Federal Minister Bill Blair attended meeting in Toronto organized by Liberal MP Carolyn Bennett
Members of government from municipal, provincial and federal levels came together in Toronto on Sunday to discuss keeping communities safe in the wake of a violent year for the city.
"We're seeing a rise in violence in general and gun violence in particular," Bill Blair, minister of border security and organized crime reduction, told CBC Toronto moments before the meeting started.
"In communities right across the country people are concerned about violence," continued Toronto's former police chief.
This comes after Toronto recently surpassed the record for number of homicides in a year set back in 1991.
The meeting, which was organized by Liberal MP Carolyn Bennett, and included MPP Jill Andrew, Councillor Josh Matlow, was held in Holy Blossom Temple in the Forest Hill area of Toronto.
That's where Toronto native Joyce Fienberg, who was killed in the Pittsburgh shooting last month, was a member.
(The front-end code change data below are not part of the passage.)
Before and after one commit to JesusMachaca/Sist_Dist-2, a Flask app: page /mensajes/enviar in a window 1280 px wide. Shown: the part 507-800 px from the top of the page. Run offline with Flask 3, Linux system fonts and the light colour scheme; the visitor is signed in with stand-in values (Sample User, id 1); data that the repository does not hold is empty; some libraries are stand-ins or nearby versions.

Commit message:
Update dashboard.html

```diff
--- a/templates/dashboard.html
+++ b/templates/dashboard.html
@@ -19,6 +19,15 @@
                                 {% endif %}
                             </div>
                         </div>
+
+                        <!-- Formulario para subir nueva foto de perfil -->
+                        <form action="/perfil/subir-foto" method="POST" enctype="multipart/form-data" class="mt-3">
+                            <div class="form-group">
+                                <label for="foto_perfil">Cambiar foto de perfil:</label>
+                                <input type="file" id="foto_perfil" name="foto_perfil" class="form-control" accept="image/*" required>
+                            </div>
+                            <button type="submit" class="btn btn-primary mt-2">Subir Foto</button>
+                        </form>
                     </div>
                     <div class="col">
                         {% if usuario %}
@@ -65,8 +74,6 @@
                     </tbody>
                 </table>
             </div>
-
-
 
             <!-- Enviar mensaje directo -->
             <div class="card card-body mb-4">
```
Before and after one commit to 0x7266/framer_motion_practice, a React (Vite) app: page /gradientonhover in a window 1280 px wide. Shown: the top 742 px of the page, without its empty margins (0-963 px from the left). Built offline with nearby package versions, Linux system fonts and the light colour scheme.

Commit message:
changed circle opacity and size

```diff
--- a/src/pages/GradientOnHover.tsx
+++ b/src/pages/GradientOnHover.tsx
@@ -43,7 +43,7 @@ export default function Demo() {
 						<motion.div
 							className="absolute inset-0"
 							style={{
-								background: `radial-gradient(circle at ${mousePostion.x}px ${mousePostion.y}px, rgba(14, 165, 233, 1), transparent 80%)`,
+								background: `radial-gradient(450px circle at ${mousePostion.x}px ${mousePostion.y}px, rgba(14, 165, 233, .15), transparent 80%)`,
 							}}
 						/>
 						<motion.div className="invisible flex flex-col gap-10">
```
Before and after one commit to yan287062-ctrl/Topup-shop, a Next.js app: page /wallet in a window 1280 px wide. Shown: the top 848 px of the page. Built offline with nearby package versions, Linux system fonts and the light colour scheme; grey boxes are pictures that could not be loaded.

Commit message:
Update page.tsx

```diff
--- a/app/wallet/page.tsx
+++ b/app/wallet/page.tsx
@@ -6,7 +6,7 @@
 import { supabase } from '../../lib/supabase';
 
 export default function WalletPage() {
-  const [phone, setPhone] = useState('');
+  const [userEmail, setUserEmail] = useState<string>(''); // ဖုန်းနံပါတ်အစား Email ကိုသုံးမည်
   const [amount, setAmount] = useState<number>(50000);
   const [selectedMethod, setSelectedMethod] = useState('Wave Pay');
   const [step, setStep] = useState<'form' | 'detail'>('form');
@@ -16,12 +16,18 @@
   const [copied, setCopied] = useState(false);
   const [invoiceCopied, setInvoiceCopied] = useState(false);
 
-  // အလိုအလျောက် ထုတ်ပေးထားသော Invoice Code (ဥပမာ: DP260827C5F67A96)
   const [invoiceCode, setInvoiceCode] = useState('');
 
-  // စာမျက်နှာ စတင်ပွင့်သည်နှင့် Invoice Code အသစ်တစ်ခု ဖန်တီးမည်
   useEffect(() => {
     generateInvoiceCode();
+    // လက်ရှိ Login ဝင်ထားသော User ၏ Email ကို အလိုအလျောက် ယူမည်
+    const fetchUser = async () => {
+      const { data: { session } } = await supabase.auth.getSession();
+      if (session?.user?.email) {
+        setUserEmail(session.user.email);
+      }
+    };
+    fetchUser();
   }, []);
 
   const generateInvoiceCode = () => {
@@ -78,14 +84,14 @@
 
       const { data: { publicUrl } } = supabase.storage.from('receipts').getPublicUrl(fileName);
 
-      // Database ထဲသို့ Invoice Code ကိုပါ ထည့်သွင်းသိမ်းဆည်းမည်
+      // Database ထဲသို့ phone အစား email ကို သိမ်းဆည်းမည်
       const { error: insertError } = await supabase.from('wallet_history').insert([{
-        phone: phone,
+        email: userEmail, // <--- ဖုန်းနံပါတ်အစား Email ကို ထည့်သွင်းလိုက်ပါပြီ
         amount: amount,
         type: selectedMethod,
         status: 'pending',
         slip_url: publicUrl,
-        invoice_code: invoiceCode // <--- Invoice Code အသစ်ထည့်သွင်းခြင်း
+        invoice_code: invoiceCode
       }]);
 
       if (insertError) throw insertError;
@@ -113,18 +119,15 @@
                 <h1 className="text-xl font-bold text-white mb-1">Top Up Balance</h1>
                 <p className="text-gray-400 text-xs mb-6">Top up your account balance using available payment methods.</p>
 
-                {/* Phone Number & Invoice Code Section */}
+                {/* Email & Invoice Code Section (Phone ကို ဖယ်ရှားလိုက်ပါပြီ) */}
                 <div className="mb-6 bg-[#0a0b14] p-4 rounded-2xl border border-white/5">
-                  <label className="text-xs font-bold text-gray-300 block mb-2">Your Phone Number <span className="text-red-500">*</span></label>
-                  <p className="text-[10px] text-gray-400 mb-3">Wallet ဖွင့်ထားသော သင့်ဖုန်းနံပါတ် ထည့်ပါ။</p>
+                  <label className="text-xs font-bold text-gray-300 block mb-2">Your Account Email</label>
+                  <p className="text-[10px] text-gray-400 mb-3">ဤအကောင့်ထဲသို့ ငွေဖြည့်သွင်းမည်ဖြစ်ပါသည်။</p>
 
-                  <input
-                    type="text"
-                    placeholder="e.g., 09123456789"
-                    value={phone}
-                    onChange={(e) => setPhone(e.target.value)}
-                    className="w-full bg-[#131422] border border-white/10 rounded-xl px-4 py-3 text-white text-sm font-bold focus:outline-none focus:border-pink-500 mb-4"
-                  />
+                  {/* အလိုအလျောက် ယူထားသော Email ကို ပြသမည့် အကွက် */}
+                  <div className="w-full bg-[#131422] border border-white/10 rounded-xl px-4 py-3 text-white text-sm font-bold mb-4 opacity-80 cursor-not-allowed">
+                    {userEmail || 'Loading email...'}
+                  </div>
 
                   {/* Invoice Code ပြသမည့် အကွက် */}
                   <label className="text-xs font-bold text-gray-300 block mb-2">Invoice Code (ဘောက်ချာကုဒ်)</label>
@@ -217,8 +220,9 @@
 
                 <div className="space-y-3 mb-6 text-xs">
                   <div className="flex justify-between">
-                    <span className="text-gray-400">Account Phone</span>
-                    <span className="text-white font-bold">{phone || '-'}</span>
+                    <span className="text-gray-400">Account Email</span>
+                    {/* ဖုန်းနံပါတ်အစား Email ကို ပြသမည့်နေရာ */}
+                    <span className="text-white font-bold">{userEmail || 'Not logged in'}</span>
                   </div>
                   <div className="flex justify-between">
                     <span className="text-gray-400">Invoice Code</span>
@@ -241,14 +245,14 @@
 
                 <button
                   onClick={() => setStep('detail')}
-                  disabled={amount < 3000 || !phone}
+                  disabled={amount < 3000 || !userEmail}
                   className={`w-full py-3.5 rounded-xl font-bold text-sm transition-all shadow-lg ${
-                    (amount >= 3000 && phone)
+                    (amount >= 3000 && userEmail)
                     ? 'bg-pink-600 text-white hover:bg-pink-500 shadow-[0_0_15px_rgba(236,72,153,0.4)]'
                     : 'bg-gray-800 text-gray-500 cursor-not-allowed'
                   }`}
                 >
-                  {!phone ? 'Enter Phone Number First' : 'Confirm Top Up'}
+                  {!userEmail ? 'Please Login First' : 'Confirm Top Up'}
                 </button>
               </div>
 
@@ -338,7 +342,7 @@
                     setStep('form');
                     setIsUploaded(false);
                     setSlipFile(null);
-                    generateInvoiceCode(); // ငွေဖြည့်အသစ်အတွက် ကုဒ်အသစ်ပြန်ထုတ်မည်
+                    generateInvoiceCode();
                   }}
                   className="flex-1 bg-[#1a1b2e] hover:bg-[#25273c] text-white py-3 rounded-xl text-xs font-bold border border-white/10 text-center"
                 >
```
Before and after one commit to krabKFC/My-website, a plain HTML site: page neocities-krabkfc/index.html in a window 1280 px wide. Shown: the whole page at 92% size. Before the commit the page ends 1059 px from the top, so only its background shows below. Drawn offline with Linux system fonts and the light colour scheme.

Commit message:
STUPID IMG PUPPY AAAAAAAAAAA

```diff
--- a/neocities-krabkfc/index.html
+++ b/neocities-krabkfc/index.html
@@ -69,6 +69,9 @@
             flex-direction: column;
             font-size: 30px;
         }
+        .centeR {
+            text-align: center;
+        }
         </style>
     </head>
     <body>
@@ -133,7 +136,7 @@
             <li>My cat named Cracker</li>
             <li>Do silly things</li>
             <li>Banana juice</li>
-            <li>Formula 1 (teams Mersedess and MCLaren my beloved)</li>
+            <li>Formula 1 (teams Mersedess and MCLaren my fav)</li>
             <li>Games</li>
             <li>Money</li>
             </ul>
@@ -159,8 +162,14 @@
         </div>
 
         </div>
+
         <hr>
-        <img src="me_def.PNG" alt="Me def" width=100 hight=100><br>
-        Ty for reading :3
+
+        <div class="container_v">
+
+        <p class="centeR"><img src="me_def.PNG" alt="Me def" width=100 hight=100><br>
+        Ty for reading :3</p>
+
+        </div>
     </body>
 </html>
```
And just a few blocks north of the building, a suspected attack on a group of Jewish teens occurred on Nov. 11. Police say they are investigating the attack as a hate crime.
"I think the most pernicious form of bias and hate in human history has been antisemitism," said Blair. "The history of that community and their victimization over the centuries is a cause of great concern."
'Recognize our own biases'
During the meeting, Jill Andrew, the NDP MPP for Toronto-St. Paul's, encouraged the few dozen residents in the audience to "look into our souls and recognize our own biases."
"We all have them," she said. "We all come to a place where we hold our bags a little closer according to who that person in the elevator is, or what they look like, or the way they're dressing, or what accent they may or may not have."
Josh Matlow, city councillor-elect for the area, said youth violence is "an issue throughout our city" and vowed to demand more funding for his initiative the Youth Equity Strategy — a report that identifies the issues facing youth who are vulnerable to crime and violence.
"We have not been effective as a society to address these issues from where they start," Matlow insisted.
Earlier this month, Blair, along with Public Safety Minister Ralph Goodale, announced the Liberal government will spend $86 million to combat gun and gang violence.
Blair is also in the midst of conducting a public consultation on gun control, which is expected to be completed by the end of the year. The process could lead to a ban on handguns.
"Combating violence … it requires new approaches and a fresh look to ensure we do all the things, the thousands of things that are necessary to make a difference," he said on Sunday.
With files from Kathleen Harris, Nicole Brockbank and Desmond Brown